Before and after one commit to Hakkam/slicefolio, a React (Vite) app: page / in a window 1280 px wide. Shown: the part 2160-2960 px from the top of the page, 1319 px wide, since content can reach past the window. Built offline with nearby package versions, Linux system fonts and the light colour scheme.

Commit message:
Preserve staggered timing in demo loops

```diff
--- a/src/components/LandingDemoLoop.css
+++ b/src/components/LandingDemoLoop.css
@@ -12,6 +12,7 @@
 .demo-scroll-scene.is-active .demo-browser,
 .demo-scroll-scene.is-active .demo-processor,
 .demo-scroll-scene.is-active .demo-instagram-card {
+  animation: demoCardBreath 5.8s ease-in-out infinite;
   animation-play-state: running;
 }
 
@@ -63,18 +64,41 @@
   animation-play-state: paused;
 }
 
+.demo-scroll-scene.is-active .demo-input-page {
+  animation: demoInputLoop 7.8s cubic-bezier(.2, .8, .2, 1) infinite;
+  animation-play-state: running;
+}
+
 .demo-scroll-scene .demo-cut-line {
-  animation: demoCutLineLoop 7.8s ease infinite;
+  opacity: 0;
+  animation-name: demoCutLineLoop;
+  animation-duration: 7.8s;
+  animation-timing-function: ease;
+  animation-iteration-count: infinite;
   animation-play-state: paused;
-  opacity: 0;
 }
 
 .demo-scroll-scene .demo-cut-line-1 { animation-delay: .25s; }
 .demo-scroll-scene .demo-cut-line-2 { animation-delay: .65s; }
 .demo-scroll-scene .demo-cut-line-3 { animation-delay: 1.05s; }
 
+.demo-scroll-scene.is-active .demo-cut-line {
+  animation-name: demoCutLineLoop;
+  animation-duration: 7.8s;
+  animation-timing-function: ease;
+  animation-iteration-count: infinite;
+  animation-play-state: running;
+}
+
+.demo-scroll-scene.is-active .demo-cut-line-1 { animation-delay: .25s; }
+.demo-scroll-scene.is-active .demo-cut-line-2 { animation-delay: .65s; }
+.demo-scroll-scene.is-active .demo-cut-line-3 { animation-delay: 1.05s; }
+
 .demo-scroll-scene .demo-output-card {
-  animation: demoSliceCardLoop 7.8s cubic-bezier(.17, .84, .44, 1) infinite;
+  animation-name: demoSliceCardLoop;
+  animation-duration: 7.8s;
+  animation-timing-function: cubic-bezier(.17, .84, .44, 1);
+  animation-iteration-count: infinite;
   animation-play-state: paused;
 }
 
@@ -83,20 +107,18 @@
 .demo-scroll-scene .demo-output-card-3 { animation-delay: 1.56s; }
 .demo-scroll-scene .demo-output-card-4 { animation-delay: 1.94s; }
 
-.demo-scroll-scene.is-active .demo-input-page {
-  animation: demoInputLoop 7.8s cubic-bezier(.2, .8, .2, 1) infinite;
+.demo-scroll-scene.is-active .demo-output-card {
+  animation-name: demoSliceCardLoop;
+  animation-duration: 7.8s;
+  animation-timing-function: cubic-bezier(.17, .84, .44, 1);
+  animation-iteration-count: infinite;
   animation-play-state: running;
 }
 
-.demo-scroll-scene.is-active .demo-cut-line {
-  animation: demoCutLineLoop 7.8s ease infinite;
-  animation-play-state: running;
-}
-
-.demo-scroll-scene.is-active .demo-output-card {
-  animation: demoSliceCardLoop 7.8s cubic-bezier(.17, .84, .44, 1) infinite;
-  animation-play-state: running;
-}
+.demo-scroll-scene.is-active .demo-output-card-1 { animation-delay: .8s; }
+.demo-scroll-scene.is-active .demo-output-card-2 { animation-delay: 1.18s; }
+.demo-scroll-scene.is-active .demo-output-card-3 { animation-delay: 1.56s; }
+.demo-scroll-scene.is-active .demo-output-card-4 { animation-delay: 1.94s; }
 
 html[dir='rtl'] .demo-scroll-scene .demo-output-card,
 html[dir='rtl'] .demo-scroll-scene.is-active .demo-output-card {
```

:::

Exercise description:
In the listing above, how many lines have the string "html" in them? Reply with only the figure.

Solution:
2